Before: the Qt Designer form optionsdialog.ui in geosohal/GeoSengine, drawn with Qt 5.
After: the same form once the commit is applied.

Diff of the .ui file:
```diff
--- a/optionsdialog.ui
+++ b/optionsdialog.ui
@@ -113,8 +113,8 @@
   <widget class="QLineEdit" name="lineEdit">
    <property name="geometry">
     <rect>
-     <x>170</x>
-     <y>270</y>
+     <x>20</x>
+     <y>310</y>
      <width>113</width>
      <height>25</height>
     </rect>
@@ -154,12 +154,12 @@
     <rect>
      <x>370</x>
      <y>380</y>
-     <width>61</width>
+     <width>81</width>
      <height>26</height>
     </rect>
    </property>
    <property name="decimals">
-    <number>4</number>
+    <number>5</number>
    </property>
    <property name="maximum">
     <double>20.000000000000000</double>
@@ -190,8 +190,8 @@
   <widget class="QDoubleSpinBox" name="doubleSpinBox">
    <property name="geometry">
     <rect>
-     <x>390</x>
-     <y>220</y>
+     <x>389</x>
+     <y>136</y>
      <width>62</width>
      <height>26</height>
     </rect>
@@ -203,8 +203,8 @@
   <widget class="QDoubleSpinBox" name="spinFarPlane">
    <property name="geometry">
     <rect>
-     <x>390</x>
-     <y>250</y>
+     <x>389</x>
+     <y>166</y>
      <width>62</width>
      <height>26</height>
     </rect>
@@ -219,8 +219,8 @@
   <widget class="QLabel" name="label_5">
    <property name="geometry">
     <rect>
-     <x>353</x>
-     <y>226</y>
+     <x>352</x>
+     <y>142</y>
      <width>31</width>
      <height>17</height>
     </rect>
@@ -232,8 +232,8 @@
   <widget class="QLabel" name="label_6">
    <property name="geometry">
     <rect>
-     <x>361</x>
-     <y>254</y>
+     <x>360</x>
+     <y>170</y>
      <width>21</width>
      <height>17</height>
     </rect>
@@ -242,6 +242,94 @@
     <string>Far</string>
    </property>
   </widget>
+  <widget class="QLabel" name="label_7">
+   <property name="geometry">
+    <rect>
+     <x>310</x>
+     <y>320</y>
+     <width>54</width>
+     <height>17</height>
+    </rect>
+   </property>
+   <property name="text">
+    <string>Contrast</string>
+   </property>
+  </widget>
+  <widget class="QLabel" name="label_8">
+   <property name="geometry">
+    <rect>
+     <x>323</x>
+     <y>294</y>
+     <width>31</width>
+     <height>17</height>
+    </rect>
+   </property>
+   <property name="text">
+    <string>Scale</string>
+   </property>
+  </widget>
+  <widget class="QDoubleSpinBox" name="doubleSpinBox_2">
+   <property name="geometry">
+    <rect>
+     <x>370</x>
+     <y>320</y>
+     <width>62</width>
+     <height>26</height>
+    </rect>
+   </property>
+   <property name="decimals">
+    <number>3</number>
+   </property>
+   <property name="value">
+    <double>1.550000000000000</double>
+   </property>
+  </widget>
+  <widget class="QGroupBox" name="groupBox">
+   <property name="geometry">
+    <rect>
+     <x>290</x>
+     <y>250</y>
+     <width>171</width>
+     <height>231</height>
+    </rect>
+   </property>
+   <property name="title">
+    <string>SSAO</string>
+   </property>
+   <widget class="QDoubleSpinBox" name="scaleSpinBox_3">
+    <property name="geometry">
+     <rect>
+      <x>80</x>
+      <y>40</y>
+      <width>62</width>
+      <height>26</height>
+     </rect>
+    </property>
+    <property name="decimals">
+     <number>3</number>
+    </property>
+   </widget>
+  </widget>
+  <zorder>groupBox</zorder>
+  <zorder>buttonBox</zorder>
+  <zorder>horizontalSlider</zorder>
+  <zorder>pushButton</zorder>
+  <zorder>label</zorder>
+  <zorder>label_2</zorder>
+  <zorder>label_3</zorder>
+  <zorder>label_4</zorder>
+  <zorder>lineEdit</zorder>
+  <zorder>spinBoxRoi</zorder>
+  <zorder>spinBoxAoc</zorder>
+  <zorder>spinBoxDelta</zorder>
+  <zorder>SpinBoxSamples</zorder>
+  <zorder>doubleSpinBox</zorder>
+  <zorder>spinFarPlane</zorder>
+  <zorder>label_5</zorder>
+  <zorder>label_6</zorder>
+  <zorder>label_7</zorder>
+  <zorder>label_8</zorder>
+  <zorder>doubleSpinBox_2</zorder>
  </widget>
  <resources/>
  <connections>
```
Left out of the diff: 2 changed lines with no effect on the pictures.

.....

WHAT YOU SHOULD DO »
All of the data above should be written out again word for word.

RESPONSE BELOW »
Before: the Qt Designer form optionsdialog.ui in geosohal/GeoSengine, drawn with Qt 5.
After: the same form once the commit is applied.

Diff of the .ui file:
```diff
--- a/optionsdialog.ui
+++ b/optionsdialog.ui
@@ -113,8 +113,8 @@
   <widget class="QLineEdit" name="lineEdit">
    <property name="geometry">
     <rect>
-     <x>170</x>
-     <y>270</y>
+     <x>20</x>
+     <y>310</y>
      <width>113</width>
      <height>25</height>
     </rect>
@@ -154,12 +154,12 @@
     <rect>
      <x>370</x>
      <y>380</y>
-     <width>61</width>
+     <width>81</width>
      <height>26</height>
     </rect>
    </property>
    <property name="decimals">
-    <number>4</number>
+    <number>5</number>
    </property>
    <property name="maximum">
     <double>20.000000000000000</double>
@@ -190,8 +190,8 @@
   <widget class="QDoubleSpinBox" name="doubleSpinBox">
    <property name="geometry">
     <rect>
-     <x>390</x>
-     <y>220</y>
+     <x>389</x>
+     <y>136</y>
      <width>62</width>
      <height>26</height>
     </rect>
@@ -203,8 +203,8 @@
   <widget class="QDoubleSpinBox" name="spinFarPlane">
    <property name="geometry">
     <rect>
-     <x>390</x>
-     <y>250</y>
+     <x>389</x>
+     <y>166</y>
      <width>62</width>
      <height>26</height>
     </rect>
@@ -219,8 +219,8 @@
   <widget class="QLabel" name="label_5">
    <property name="geometry">
     <rect>
-     <x>353</x>
-     <y>226</y>
+     <x>352</x>
+     <y>142</y>
      <width>31</width>
      <height>17</height>
     </rect>
@@ -232,8 +232,8 @@
   <widget class="QLabel" name="label_6">
    <property name="geometry">
     <rect>
-     <x>361</x>
-     <y>254</y>
+     <x>360</x>
+     <y>170</y>
      <width>21</width>
      <height>17</height>
     </rect>
@@ -242,6 +242,94 @@
     <string>Far</string>
    </property>
   </widget>
+  <widget class="QLabel" name="label_7">
+   <property name="geometry">
+    <rect>
+     <x>310</x>
+     <y>320</y>
+     <width>54</width>
+     <height>17</height>
+    </rect>
+   </property>
+   <property name="text">
+    <string>Contrast</string>
+   </property>
+  </widget>
+  <widget class="QLabel" name="label_8">
+   <property name="geometry">
+    <rect>
+     <x>323</x>
+     <y>294</y>
+     <width>31</width>
+     <height>17</height>
+    </rect>
+   </property>
+   <property name="text">
+    <string>Scale</string>
+   </property>
+  </widget>
+  <widget class="QDoubleSpinBox" name="doubleSpinBox_2">
+   <property name="geometry">
+    <rect>
+     <x>370</x>
+     <y>320</y>
+     <width>62</width>
+     <height>26</height>
+    </rect>
+   </property>
+   <property name="decimals">
+    <number>3</number>
+   </property>
+   <property name="value">
+    <double>1.550000000000000</double>
+   </property>
+  </widget>
+  <widget class="QGroupBox" name="groupBox">
+   <property name="geometry">
+    <rect>
+     <x>290</x>
+     <y>250</y>
+     <width>171</width>
+     <height>231</height>
+    </rect>
+   </property>
+   <property name="title">
+    <string>SSAO</string>
+   </property>
+   <widget class="QDoubleSpinBox" name="scaleSpinBox_3">
+    <property name="geometry">
+     <rect>
+      <x>80</x>
+      <y>40</y>
+      <width>62</width>
+      <height>26</height>
+     </rect>
+    </property>
+    <property name="decimals">
+     <number>3</number>
+    </property>
+   </widget>
+  </widget>
+  <zorder>groupBox</zorder>
+  <zorder>buttonBox</zorder>
+  <zorder>horizontalSlider</zorder>
+  <zorder>pushButton</zorder>
+  <zorder>label</zorder>
+  <zorder>label_2</zorder>
+  <zorder>label_3</zorder>
+  <zorder>label_4</zorder>
+  <zorder>lineEdit</zorder>
+  <zorder>spinBoxRoi</zorder>
+  <zorder>spinBoxAoc</zorder>
+  <zorder>spinBoxDelta</zorder>
+  <zorder>SpinBoxSamples</zorder>
+  <zorder>doubleSpinBox</zorder>
+  <zorder>spinFarPlane</zorder>
+  <zorder>label_5</zorder>
+  <zorder>label_6</zorder>
+  <zorder>label_7</zorder>
+  <zorder>label_8</zorder>
+  <zorder>doubleSpinBox_2</zorder>
  </widget>
  <resources/>
  <connections>
```
Left out of the diff: 2 changed lines with no effect on the pictures.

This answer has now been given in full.